_WORK INSTRUCTIONS:_ The answer is a number and only a number: how many lines of the data include the string "select"?
### DATA IN THIS EXERCISE
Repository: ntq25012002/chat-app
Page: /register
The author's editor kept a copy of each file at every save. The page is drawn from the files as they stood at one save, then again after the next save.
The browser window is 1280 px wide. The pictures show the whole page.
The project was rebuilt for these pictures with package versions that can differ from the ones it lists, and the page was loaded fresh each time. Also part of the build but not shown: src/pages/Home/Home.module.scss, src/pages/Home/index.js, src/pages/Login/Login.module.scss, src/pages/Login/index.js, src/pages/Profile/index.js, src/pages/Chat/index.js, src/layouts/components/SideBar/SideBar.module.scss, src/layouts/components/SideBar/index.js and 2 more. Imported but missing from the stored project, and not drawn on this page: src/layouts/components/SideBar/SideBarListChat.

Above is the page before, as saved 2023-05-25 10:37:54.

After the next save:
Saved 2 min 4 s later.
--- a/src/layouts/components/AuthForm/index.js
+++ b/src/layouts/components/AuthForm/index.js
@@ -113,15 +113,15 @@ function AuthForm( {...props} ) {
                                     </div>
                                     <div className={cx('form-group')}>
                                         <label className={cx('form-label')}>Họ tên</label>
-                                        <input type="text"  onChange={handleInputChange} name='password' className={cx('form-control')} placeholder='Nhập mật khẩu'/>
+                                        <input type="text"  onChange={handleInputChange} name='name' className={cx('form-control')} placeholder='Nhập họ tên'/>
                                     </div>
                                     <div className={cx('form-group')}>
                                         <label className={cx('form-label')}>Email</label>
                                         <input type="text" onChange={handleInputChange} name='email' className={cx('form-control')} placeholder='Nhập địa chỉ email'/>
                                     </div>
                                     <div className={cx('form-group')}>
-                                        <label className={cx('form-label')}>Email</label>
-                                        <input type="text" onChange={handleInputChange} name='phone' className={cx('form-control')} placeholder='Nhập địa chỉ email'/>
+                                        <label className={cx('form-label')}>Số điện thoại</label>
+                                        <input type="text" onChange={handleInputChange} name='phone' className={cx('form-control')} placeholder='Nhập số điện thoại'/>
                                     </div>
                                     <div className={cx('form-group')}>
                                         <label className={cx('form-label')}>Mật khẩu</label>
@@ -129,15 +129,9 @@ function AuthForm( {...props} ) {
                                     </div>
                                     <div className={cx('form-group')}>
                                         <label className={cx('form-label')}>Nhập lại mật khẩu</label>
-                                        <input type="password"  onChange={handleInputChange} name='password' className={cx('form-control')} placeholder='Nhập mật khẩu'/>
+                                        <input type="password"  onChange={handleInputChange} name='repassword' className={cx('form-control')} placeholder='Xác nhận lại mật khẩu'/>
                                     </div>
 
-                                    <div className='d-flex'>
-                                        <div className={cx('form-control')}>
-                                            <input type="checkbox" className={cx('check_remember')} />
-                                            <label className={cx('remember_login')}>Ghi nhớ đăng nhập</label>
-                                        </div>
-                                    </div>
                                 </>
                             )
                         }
######
### DATA IN THIS EXERCISE
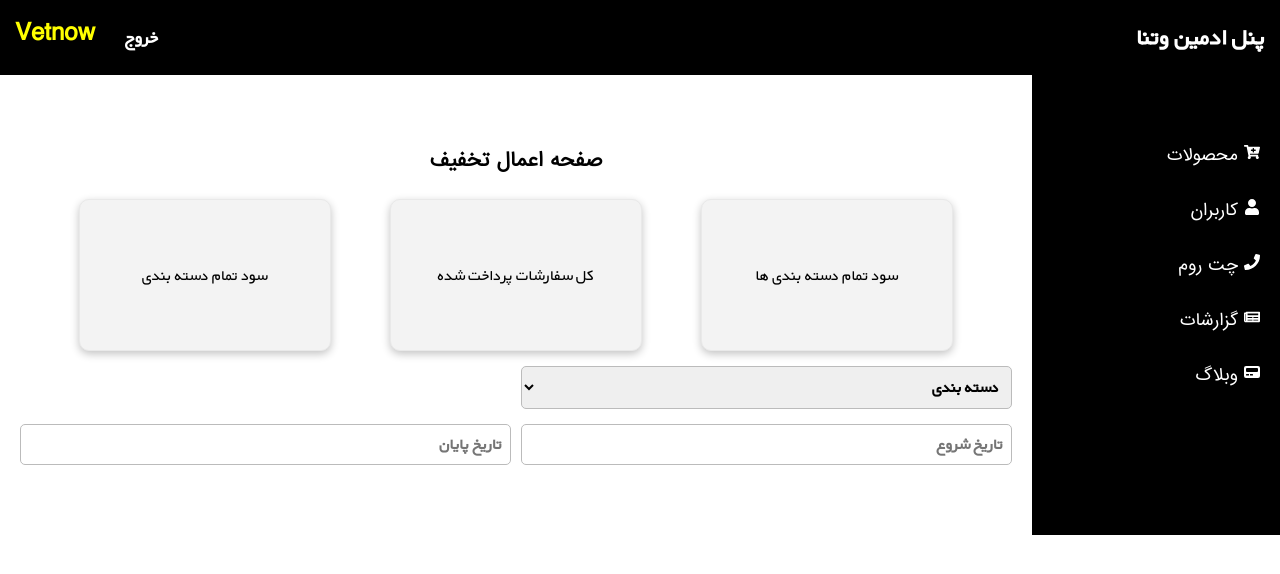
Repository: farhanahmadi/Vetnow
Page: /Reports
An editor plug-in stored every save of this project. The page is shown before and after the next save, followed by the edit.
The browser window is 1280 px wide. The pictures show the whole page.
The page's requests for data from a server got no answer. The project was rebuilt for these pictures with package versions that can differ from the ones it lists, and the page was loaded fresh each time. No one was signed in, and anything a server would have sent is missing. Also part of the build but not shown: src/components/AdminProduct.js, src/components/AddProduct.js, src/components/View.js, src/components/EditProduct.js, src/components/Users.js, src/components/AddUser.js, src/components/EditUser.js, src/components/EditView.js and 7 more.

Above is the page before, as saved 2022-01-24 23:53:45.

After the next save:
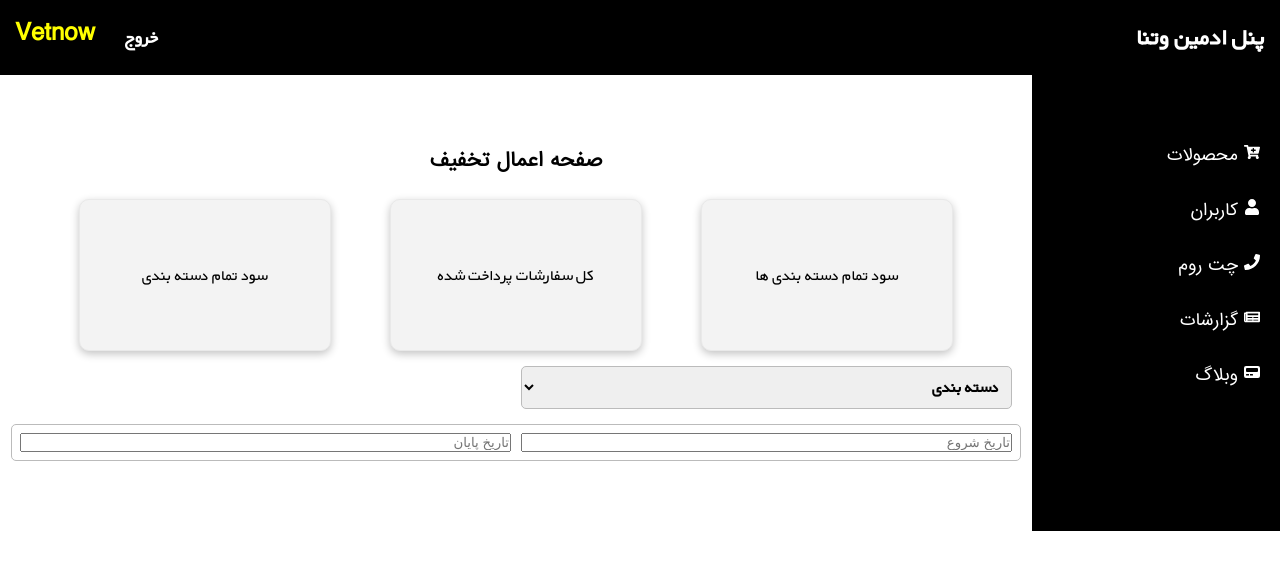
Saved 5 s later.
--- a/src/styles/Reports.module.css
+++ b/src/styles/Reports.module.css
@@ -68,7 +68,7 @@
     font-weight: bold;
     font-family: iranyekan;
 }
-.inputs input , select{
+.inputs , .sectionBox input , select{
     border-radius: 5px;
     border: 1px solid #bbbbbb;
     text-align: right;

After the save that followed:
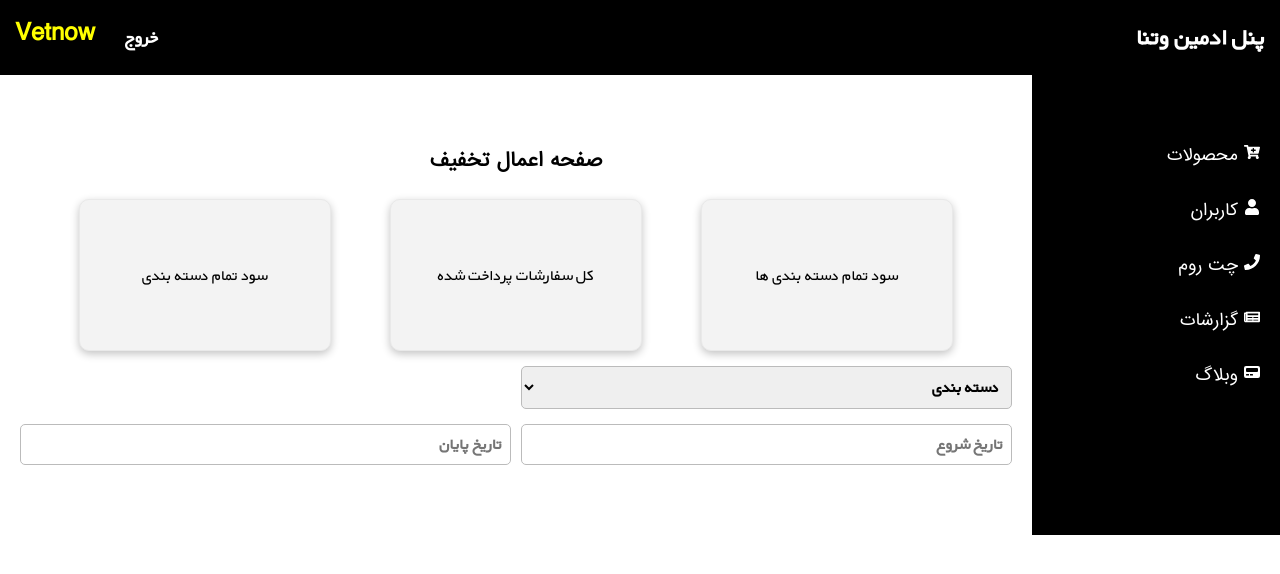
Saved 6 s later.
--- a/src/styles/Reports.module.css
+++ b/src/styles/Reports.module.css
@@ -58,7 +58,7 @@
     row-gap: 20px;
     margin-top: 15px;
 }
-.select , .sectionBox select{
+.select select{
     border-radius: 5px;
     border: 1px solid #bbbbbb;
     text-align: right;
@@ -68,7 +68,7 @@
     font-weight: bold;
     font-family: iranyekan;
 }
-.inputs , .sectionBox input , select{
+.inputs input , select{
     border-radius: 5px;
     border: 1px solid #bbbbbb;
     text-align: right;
######
### DATA IN THIS EXERCISE
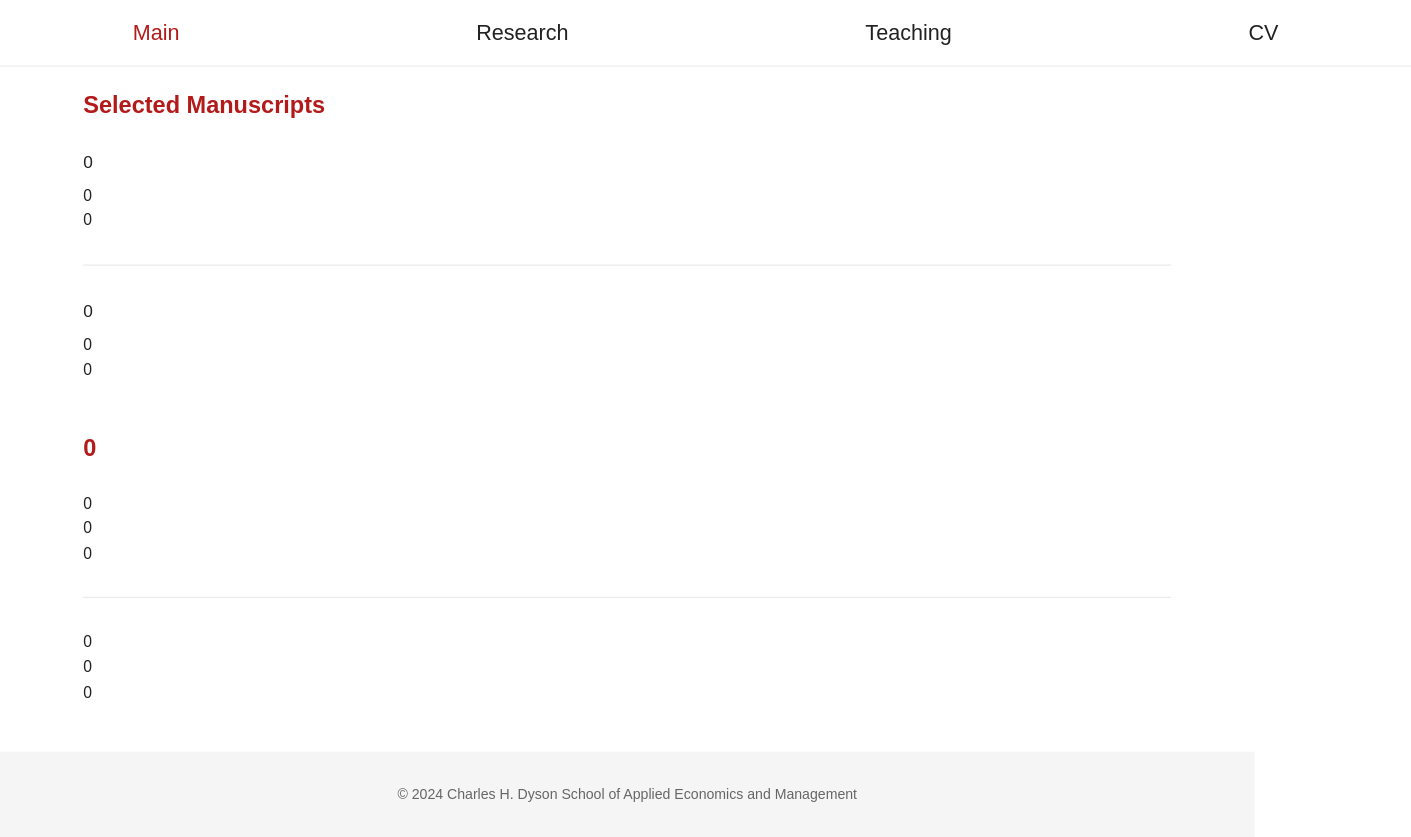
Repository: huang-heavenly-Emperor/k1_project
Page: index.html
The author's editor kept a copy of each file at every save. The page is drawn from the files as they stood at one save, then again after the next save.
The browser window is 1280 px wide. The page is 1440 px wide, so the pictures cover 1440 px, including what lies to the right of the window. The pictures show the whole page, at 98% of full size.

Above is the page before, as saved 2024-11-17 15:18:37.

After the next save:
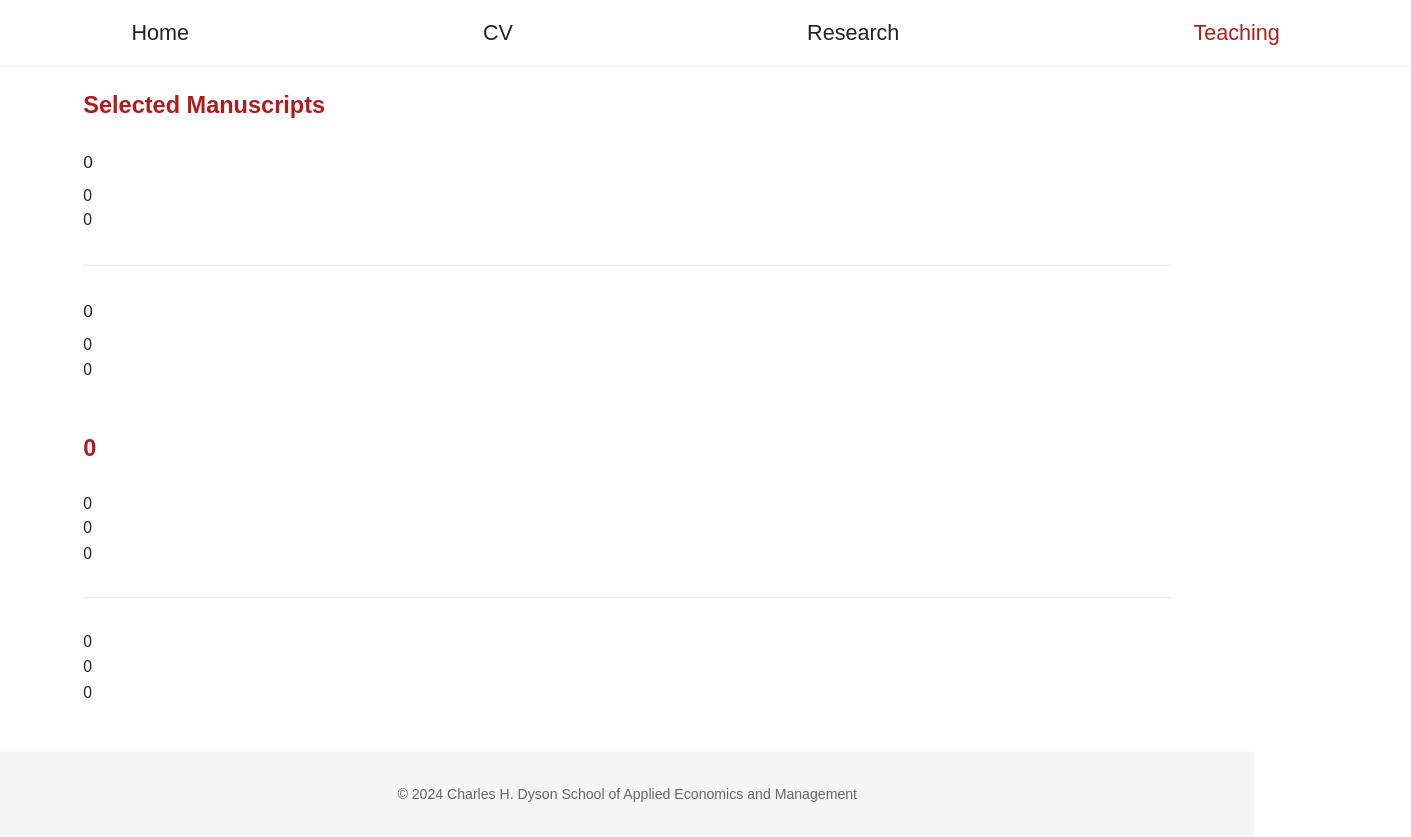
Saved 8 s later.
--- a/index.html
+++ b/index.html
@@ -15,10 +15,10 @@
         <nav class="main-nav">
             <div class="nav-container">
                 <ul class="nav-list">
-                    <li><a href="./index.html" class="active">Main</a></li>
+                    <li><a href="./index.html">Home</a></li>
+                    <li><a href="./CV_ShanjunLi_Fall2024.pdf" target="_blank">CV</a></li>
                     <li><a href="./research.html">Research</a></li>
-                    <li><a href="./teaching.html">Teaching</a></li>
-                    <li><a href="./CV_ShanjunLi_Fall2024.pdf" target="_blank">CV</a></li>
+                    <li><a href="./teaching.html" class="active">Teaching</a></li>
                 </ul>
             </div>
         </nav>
######
_RESPONSE TO THE TASK:_ 6